Items listed in a dataset
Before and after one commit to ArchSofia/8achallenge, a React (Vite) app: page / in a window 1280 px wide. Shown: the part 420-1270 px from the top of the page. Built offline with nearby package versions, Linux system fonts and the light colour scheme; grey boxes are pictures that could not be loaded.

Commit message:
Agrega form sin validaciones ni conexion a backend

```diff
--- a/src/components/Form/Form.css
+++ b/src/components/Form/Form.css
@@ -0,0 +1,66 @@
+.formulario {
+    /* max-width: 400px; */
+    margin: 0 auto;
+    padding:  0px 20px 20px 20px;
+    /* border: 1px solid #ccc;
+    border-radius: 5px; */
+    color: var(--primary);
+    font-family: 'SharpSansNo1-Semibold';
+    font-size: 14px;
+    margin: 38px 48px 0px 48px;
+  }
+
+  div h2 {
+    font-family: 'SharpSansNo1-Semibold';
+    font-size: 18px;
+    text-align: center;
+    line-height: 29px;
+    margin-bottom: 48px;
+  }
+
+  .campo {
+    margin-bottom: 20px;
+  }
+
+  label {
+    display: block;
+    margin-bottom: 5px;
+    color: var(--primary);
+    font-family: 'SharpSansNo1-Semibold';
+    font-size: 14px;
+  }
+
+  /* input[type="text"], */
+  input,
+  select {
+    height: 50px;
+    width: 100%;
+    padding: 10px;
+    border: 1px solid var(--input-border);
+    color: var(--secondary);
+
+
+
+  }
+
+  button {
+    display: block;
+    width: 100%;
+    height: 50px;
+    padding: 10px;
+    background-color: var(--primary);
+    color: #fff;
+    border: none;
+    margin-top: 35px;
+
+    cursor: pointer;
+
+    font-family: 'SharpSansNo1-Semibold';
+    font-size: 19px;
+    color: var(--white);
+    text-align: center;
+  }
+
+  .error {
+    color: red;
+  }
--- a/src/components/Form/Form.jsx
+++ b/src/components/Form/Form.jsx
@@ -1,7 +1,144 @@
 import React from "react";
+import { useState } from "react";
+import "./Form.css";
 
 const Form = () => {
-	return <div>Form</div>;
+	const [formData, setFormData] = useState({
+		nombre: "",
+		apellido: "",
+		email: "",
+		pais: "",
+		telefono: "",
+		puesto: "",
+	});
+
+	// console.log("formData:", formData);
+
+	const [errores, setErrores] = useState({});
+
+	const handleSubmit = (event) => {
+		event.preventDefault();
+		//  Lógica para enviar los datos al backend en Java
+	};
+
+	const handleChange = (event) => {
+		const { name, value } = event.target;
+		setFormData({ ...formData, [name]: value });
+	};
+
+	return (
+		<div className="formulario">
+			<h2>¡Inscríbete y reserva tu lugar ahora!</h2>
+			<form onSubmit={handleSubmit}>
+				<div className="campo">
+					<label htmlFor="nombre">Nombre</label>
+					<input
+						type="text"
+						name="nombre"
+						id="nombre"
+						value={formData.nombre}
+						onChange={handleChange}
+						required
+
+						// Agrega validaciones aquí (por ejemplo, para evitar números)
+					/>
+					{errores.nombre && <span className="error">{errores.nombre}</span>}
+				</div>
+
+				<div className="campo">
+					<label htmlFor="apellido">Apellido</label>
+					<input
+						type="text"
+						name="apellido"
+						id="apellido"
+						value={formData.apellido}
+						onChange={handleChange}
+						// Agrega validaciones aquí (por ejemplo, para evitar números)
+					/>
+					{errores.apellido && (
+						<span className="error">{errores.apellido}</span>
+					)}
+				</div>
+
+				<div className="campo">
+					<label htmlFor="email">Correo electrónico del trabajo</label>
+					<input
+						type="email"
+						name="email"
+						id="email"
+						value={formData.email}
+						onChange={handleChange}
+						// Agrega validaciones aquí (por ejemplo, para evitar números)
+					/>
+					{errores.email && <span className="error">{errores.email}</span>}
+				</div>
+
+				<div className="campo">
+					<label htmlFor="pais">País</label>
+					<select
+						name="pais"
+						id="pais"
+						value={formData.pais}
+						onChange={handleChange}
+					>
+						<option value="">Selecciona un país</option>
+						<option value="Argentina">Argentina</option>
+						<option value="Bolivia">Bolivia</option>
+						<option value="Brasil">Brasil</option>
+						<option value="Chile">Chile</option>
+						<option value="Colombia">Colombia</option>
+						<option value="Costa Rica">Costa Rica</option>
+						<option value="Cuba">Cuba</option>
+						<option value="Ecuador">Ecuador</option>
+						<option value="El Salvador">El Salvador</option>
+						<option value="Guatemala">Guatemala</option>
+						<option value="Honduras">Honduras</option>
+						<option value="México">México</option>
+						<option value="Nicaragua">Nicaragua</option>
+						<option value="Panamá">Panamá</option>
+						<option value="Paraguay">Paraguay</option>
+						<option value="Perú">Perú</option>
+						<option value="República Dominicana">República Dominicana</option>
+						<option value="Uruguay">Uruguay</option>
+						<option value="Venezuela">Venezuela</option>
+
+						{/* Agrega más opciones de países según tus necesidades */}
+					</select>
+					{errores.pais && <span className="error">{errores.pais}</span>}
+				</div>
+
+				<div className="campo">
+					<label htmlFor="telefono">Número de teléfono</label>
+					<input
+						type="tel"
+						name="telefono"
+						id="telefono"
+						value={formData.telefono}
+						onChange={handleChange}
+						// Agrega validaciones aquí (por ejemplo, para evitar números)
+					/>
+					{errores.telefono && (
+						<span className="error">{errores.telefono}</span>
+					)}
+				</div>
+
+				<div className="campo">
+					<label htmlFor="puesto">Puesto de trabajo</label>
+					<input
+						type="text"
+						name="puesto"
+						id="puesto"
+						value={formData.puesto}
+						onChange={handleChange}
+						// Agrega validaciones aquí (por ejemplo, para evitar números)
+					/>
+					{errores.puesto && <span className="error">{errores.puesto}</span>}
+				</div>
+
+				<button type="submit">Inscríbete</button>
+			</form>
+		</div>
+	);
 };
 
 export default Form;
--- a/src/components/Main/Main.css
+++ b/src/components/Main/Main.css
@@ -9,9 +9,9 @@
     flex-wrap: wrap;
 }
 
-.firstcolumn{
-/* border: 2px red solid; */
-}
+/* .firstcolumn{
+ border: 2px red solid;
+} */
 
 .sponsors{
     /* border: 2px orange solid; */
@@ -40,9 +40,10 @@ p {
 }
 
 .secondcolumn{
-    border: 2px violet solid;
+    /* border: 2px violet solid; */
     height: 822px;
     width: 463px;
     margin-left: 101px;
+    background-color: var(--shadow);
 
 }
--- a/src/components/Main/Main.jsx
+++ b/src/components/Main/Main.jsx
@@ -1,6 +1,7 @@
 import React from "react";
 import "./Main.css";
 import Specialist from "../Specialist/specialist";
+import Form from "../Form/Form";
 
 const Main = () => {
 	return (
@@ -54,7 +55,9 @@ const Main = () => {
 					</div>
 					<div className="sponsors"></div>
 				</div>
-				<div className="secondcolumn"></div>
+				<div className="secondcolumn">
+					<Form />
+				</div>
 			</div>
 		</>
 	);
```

## Work required
Lines from the entries that contain the string "const" must be found and copied.

## Exercise solution
 const Form = () => {
+	const [formData, setFormData] = useState({
+	const [errores, setErrores] = useState({});
+	const handleSubmit = (event) => {
+	const handleChange = (event) => {
+		const { name, value } = event.target;
 const Main = () => {
@@ -54,7 +55,9 @@ const Main = () => {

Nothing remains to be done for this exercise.